:: About this exercise ::
Write out, word for word, the part of the listing below that opens with the line containing "Before and after one commit to syalc1234/finalYearProject, a" and closes with the line containing "Also changed, not shown: parts of 7", keeping both of those lines and adding no others.

:: Data excerpts ::
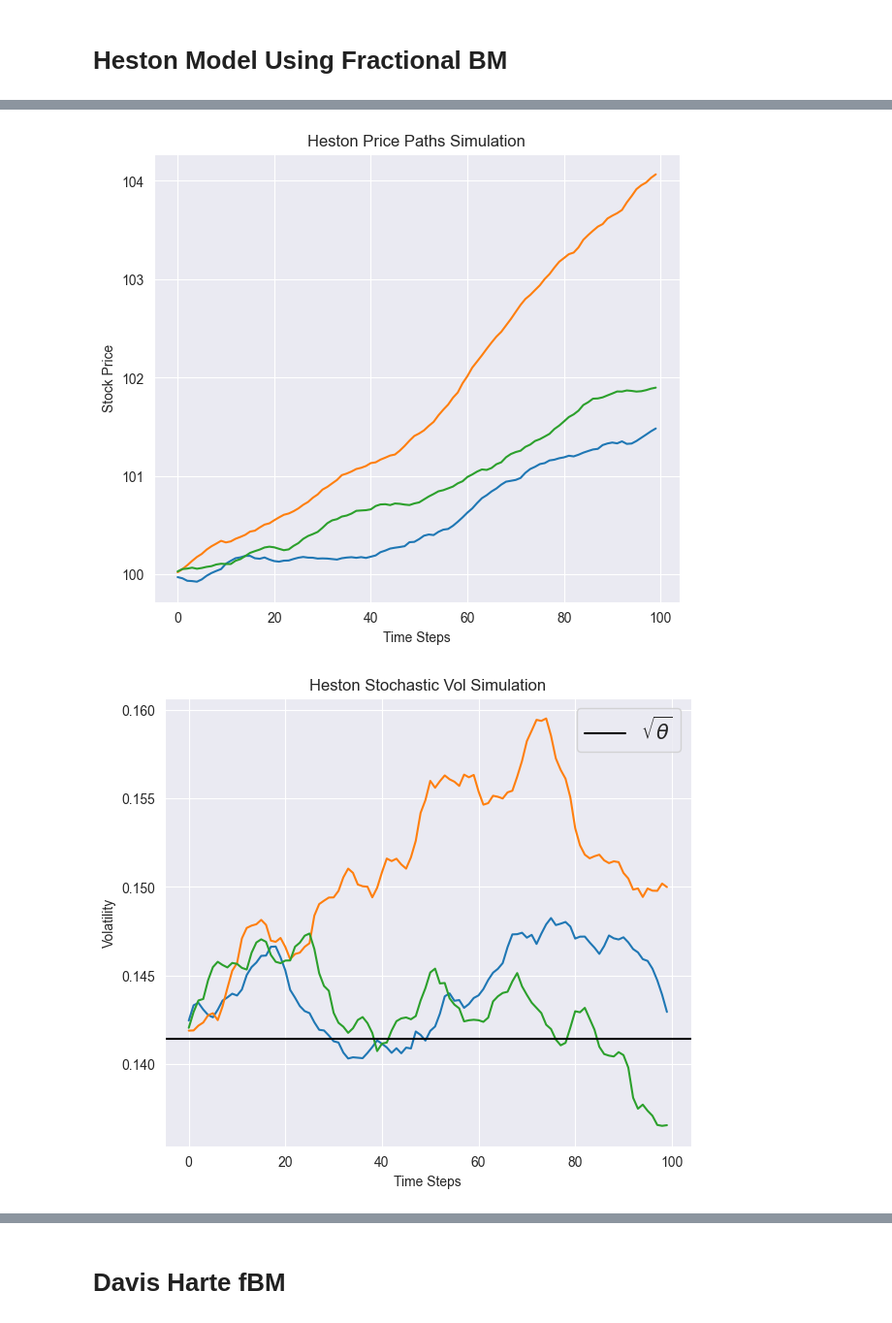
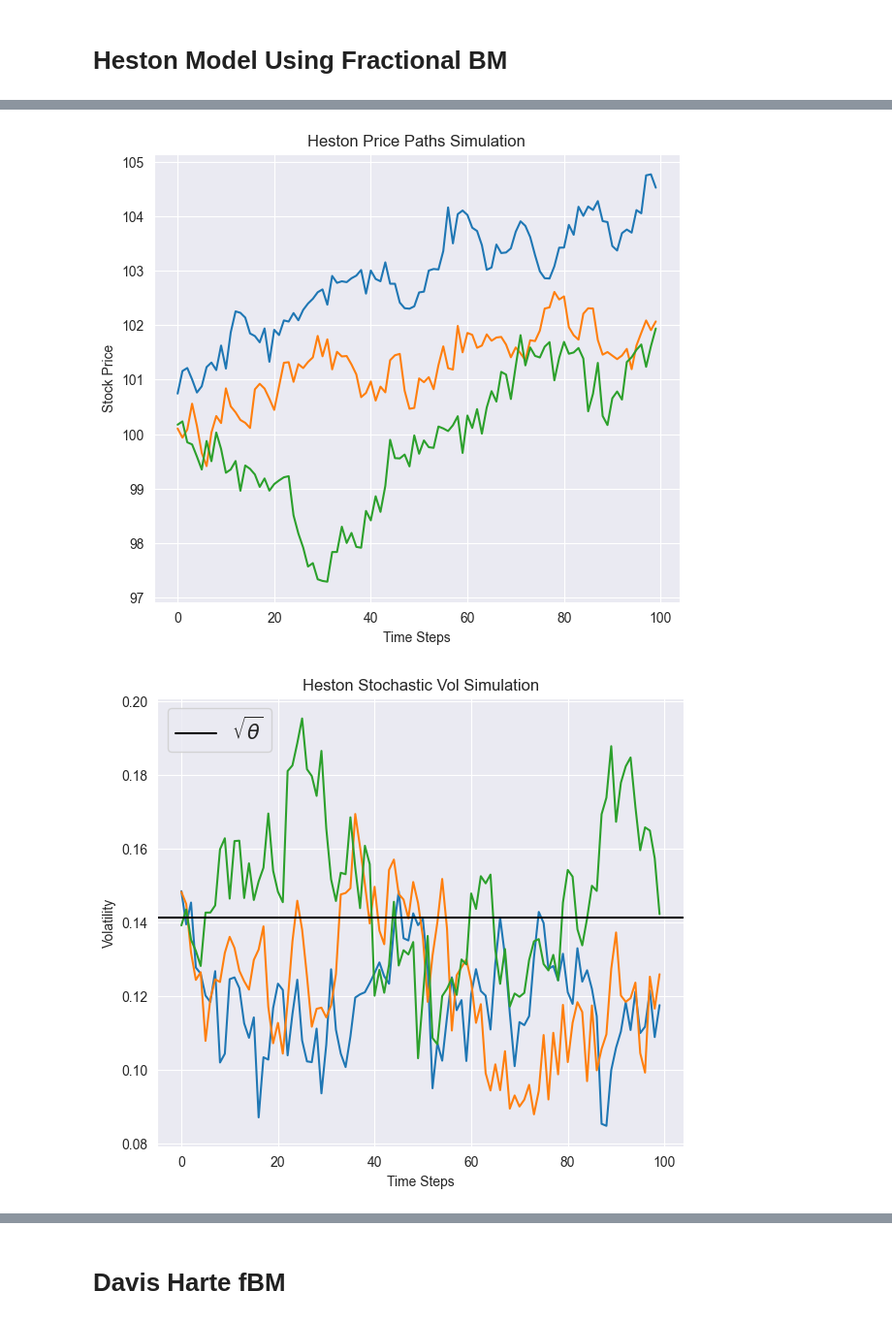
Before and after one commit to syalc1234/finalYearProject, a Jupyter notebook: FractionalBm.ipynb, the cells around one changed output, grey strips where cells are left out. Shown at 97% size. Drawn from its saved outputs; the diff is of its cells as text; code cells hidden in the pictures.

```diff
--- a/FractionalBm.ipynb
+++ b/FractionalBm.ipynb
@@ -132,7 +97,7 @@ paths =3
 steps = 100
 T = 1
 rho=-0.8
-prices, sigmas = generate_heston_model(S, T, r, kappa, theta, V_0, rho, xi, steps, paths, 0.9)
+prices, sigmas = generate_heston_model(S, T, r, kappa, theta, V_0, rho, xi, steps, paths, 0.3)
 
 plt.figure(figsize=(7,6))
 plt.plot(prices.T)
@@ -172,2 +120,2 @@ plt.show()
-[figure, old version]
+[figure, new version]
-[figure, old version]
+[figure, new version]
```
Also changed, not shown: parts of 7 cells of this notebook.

* * *

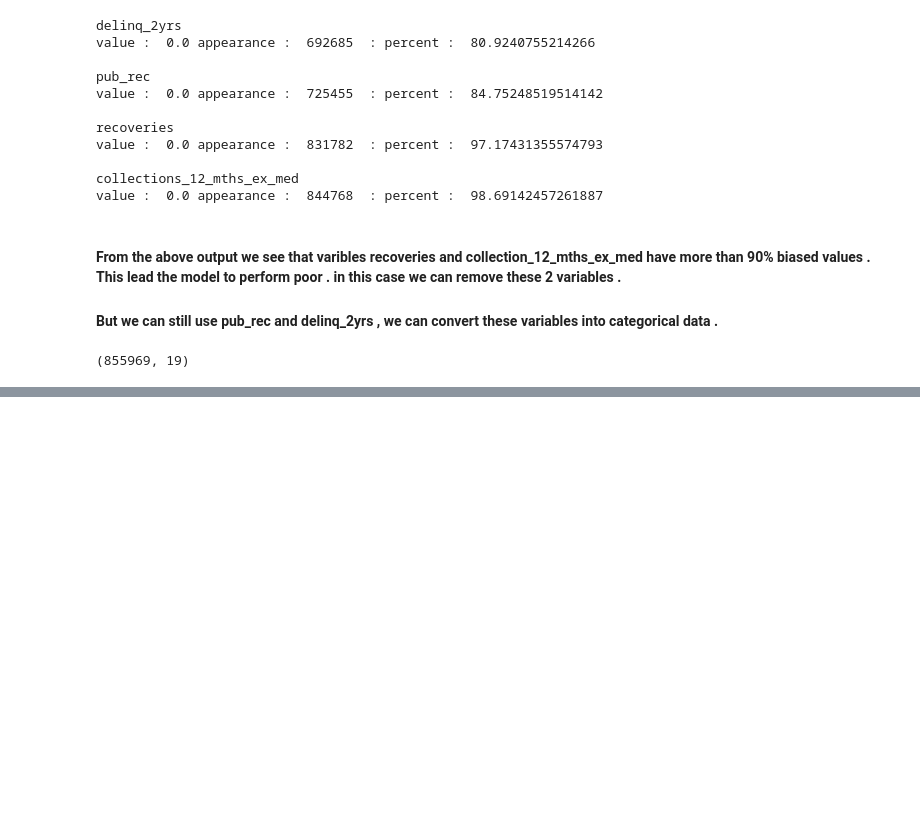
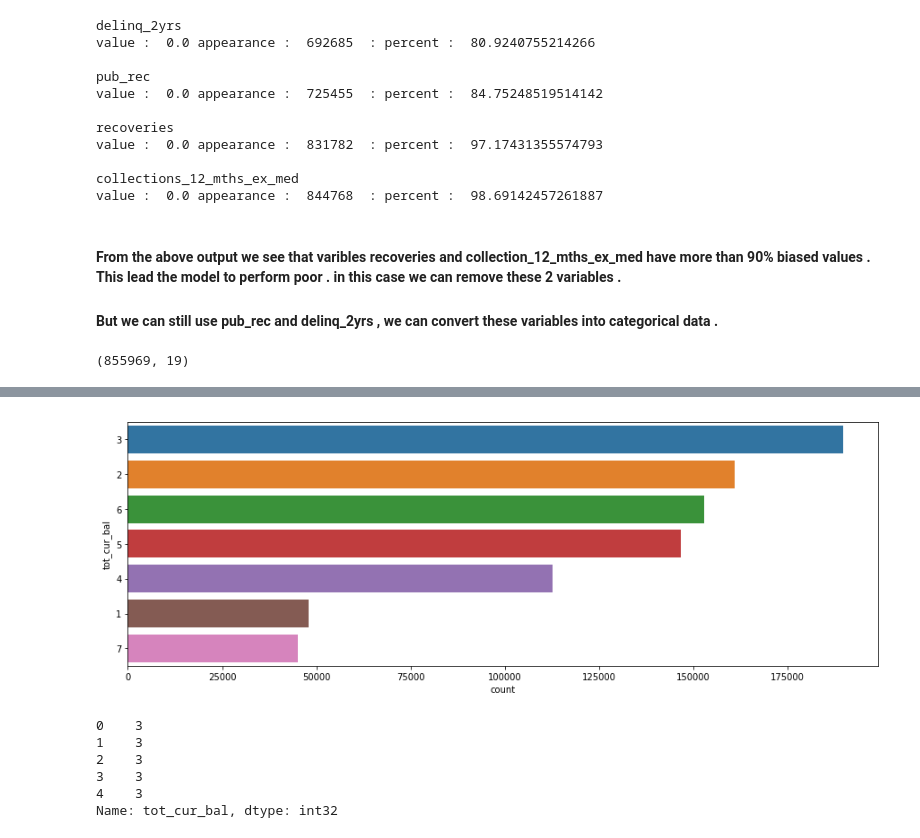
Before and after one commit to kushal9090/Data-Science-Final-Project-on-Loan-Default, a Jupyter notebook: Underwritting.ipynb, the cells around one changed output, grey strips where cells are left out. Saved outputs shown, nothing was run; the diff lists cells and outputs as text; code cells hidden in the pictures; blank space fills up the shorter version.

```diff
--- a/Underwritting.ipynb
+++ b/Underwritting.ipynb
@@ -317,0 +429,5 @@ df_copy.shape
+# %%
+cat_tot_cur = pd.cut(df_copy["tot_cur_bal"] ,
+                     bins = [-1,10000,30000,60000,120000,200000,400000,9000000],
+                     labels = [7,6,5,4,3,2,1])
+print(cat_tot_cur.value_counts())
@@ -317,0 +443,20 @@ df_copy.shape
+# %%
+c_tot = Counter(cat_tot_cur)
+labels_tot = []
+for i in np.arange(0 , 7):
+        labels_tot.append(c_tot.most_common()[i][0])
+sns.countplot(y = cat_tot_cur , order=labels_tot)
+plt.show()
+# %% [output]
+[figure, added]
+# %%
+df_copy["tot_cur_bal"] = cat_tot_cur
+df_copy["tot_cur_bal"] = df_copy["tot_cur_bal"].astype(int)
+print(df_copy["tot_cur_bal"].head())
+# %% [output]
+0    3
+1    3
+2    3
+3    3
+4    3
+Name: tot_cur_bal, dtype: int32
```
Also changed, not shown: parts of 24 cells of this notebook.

:: Exercise output ::
Before and after one commit to syalc1234/finalYearProject, a Jupyter notebook: FractionalBm.ipynb, the cells around one changed output, grey strips where cells are left out. Shown at 97% size. Drawn from its saved outputs; the diff is of its cells as text; code cells hidden in the pictures.

```diff
--- a/FractionalBm.ipynb
+++ b/FractionalBm.ipynb
@@ -132,7 +97,7 @@ paths =3
 steps = 100
 T = 1
 rho=-0.8
-prices, sigmas = generate_heston_model(S, T, r, kappa, theta, V_0, rho, xi, steps, paths, 0.9)
+prices, sigmas = generate_heston_model(S, T, r, kappa, theta, V_0, rho, xi, steps, paths, 0.3)
 
 plt.figure(figsize=(7,6))
 plt.plot(prices.T)
@@ -172,2 +120,2 @@ plt.show()
-[figure, old version]
+[figure, new version]
-[figure, old version]
+[figure, new version]
```
Also changed, not shown: parts of 7 cells of this notebook.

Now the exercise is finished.